If you're new to the dynamic type it might seem really confusing that a single type can behave differently depending on how it is cast, but that's exactly what happens when you use a type that implements IDynamicMetaObjectProvider. Declare the type as its strong type name and you only get to access the native instance members of the type. Declare or cast it to dynamic and you get dynamic behavior which accesses native members plus it uses IDynamicMetaObjectProvider implementation to handle any missing member definitions by running custom code.

You can easily cast objects back and forth between dynamic and the original type:

dynamic fooDynamic = new DynamicFoo();
fooDynamic.NewProperty = "New Property Value";             
DynamicFoo foo = fooDynamic;
foo.Bar = "Barred";

Here the code starts out with a dynamic cast and a dynamic assignment. The code then casts back the value to the DynamicFoo. Notice that when casting from dynamic to DynamicFoo and back we typically do not have to specify the cast explicitly - the compiler can induce the type so I don't need to specify as dynamic or as DynamicFoo.

Moral of the Story

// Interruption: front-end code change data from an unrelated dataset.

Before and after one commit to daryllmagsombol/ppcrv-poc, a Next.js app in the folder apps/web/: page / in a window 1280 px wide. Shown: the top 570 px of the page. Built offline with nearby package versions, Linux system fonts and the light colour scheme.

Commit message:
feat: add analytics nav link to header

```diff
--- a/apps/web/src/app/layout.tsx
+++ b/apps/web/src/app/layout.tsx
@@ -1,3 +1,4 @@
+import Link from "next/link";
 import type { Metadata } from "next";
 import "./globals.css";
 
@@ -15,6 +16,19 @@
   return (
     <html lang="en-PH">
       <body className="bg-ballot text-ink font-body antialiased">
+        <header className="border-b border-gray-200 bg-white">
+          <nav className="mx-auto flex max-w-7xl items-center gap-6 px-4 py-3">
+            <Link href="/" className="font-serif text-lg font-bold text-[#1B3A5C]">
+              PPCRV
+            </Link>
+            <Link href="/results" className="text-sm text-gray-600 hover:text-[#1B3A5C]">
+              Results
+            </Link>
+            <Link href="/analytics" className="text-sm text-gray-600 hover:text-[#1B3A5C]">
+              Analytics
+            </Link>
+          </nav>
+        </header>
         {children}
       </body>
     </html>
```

This easy interchange between dynamic and the underlying type is actually super useful, because it allows you to create extensible objects that can expose non-member data stores and expose them as an object interface. You can create an object that hosts a number of strongly typed properties and then cast the object to dynamic and add additional dynamic properties to the same type at runtime. You can easily switch back and forth between the strongly typed instance to access the well-known strongly typed properties and to dynamic for the dynamic properties added at runtime.

Keep in mind that dynamic object access has quite a bit of overhead and is definitely slower than strongly typed binding, so if you're accessing the strongly typed parts of your objects you definitely want to use a strongly typed reference. Reserve dynamic for the dynamic members to optimize your code.

The real beauty of dynamic is that with very little effort you can build expandable objects or objects that expose different data stores to an object interface. I'll have more on this in my next post when I create a customized and extensible Expando object based on DynamicObject.